Don't Try to Get Things Done With All Your Windows Open

How can you focus when ... You may already be a winner!

Posted Mar 10, 2014

In the interests of discovering the effect of technology on creativity and concentration (“If You Pay For Auto Insurance You Better Read This”), I am writing today’s column in an entirely new way (“Want To Publish Your Book?”) -- by permitting my screens and various social media outlets to remain open (“Laura Rossi tagged you on Facebook”) and available as I work.

My students insist they can stayed focused doing this but (“Professors Hate Him”) I want to see for myself.

It’s not as easy (“Karyn Buxman likes your comment on LinkedIn”) as you might think (“Lose Five Pounds By Eating This Miracle Berry”). I usually begin by transcribing notes (“Dear. Ms. Barreca: Re your last column, I could not disagree with you more”) often from torn off bits of paper (“Is your credit card protected from fraud?”) and while that involves little more than typing (“You’ll love this: ‘New Antidepressant Makes Friends’ Problems Seem Worse’ from ‘The Onion’ xx A”), I’m not actually a touch-typist, even after all these hours at the keyboard (“What Secret Has Ellen Been Keeping from Her Fans?”).

Frankly, I need to pay attention (“I found youre pix on Facebook. Send youre phone# soon so I send sexy pix of myselv”) just to read my own handwriting.

I gather notes for the columns all week, finding ideas and lines at the oddest moments. I scribble while having lunch or driving with my husband to the mall and only rarely (“Regina! $5 Coupon IF YOU ACT NOW!”) do I have a notebook handy. I often write while trying to prevent hot pizza from falling into my lap or while going over the speed bumps now installed (“Russian Literary Dispute Ends in Stabbing Death”) at every ramp.

As you might imagine, I’m writing on the backs of napkins, receipts, menus, and envelopes, all of which have been shoved into the bottom of my bag for a week (“@MAFatWoman retweeted a Tweet you were mentioned in!”). Therefore, once I sit down to write, the crumpled pieces of paper surrounding my computer don’t look like inspiration: they look like (“Watch: ARE you already INFECTED? Are you gaining weight because of a parasite is using your body as a host to eat what IT wants?”) trash.

Although I love hearing from friends who I might not (“Bethanne Patrick via Twitter”) be in touch with except through the Internet, like everyone else who has an electronic device, I’m also wildly confused by (“Vérifiez vos capacités de remboursement avant de vous engager”) the many notices I receive.

For example, how did I (“Gena Bereca, I write beter than you so how come you have a colum but I do not? Anssir today I am waitting. Yrs truly”) get on a pet-grooming mailing list? Yes, I have a pet but it is smallish creature that requires little “grooming” apart from being stroked by hand.

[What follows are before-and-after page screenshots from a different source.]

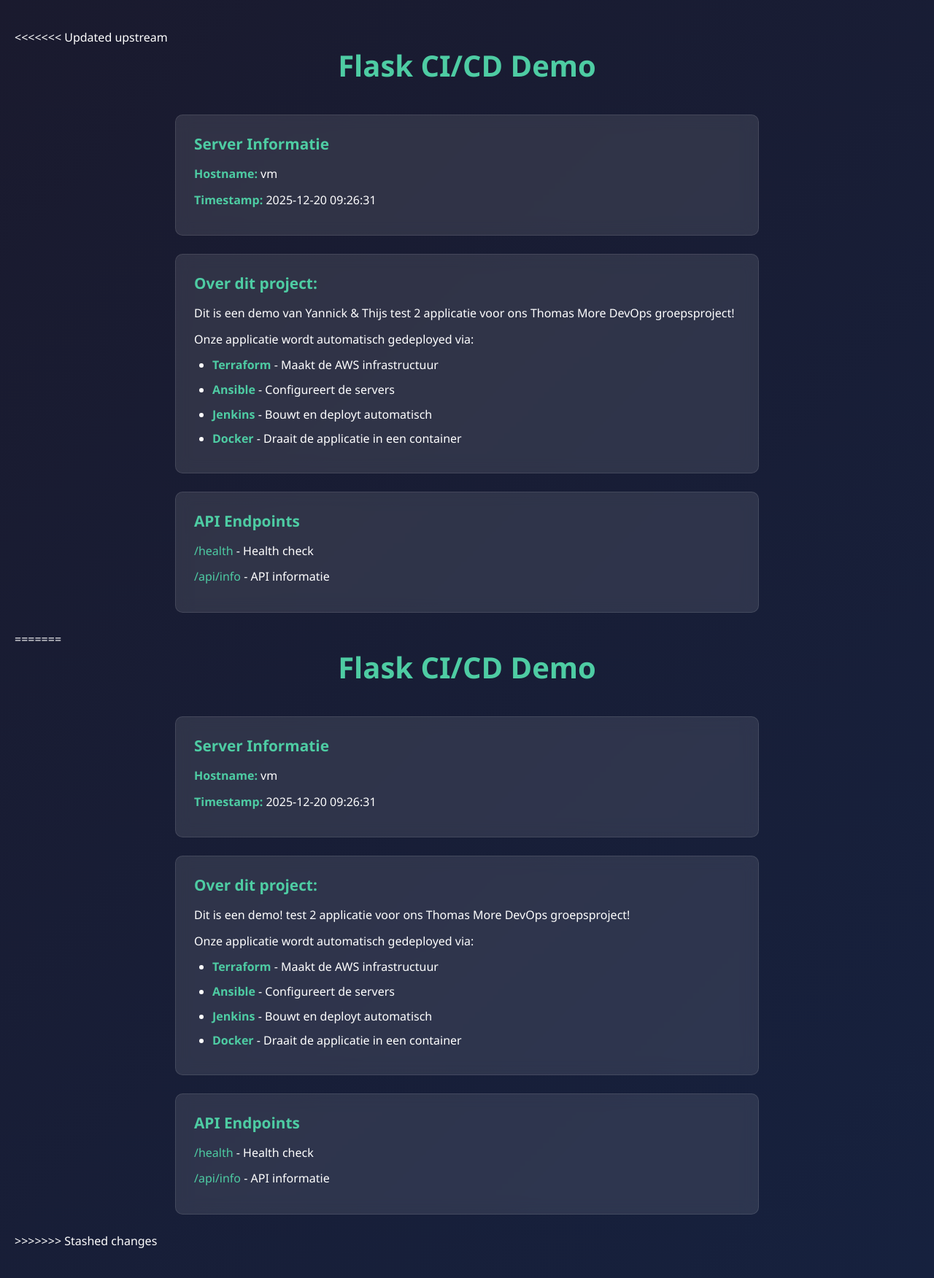
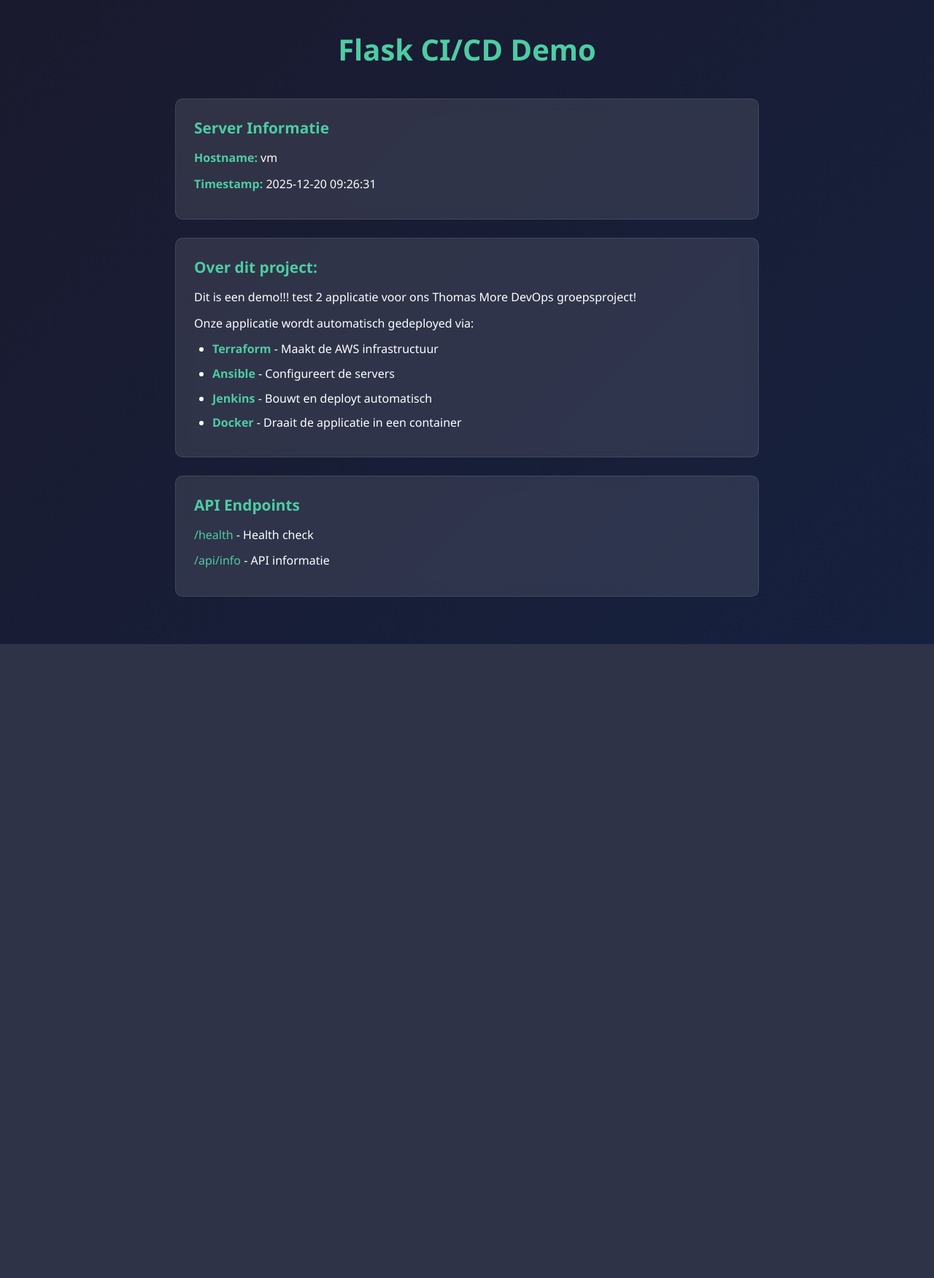
Before and after one commit to r1043117/DevOps-ci-cd-pipeline, a Flask app: page / in a window 1280 px wide. Shown: the whole page at 73% size. After the commit the page ends 883 px from the top, so only its background shows below. Run offline with Flask 3, Linux system fonts and the light colour scheme.

Commit message:
Update index.html

```diff
--- a/flask-app/templates/index.html
+++ b/flask-app/templates/index.html
@@ -1,4 +1,3 @@
-<<<<<<< Updated upstream
 <!DOCTYPE html>
 <html lang="nl">
 <head>
@@ -19,7 +18,7 @@
 
         <div class="info-box">
             <h2>Over dit project:</h2>
-            <p>Dit is een demo van Yannick & Thijs test 2 applicatie voor ons Thomas More DevOps groepsproject!</p>
+            <p>Dit is een demo!!! test 2 applicatie voor ons Thomas More DevOps groepsproject!</p>
             <p>Onze applicatie wordt automatisch gedeployed via:</p>
             <ul>
                 <li><strong>Terraform</strong> - Maakt de AWS infrastructuur</li>
@@ -37,43 +36,3 @@
     </div>
 </body>
 </html>
-=======
-<!DOCTYPE html>
-<html lang="nl">
-<head>
-    <meta charset="UTF-8">
-    <meta name="viewport" content="width=device-width, initial-scale=1.0">
-    <title>Flask CI/CD Demo</title>
-    <link rel="stylesheet" href="{{ url_for('static', filename='css/style.css') }}">
-</head>
-<body>
-    <div class="container">
-        <h1>Flask CI/CD Demo</h1>
-
-        <div class="info-box">
-            <h2>Server Informatie</h2>
-            <p><strong>Hostname:</strong> {{ hostname }}</p>
-            <p><strong>Timestamp:</strong> {{ timestamp }}</p>
-        </div>
-
-        <div class="info-box">
-            <h2>Over dit project:</h2>
-            <p>Dit is een demo! test 2 applicatie voor ons Thomas More DevOps groepsproject!</p>
-            <p>Onze applicatie wordt automatisch gedeployed via:</p>
-            <ul>
-                <li><strong>Terraform</strong> - Maakt de AWS infrastructuur</li>
-                <li><strong>Ansible</strong> - Configureert de servers</li>
-                <li><strong>Jenkins</strong> - Bouwt en deployt automatisch</li>
-                <li><strong>Docker</strong> - Draait de applicatie in een container</li>
-            </ul>
-        </div>
-
-        <div class="endpoints">
-            <h2>API Endpoints</h2>
-            <p><a href="/health">/health</a> - Health check</p>
-            <p><a href="/api/info">/api/info</a> - API informatie</p>
-        </div>
-    </div>
-</body>
-</html>
->>>>>>> Stashed changes
```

Yet my inbox is replete (“Penny Stocks Can Make You a MILLIONAIRE!”) with so many offers for animal-care services you’d think my husband and I were breeding miniatures horses or exotic gerbils.

And I’ll confess I’ve yet to learn how to unsubscribe (“Earn up to 50,000 miles by enrolling NOW”) successfully. I keep asking to have my address removed but it seems to make no difference (“Like saving money? Own your own home?”). I am in a more permanent relationship with some of these vendors than I am with my first cousins (“3 Early Warning Signs of Dementia”).

Mind you, this is all without even texting. If I’d learned how to text, something I have no intention of ever doing despite the sneers of those who rely exclusively on abbr 4 wds, I would never have had the time to reach the following conclusion (“You’re ALREADY A WINNER!”): Distractions and writing don’t mix.

—Adapted from a piece first published in The Hartford Courant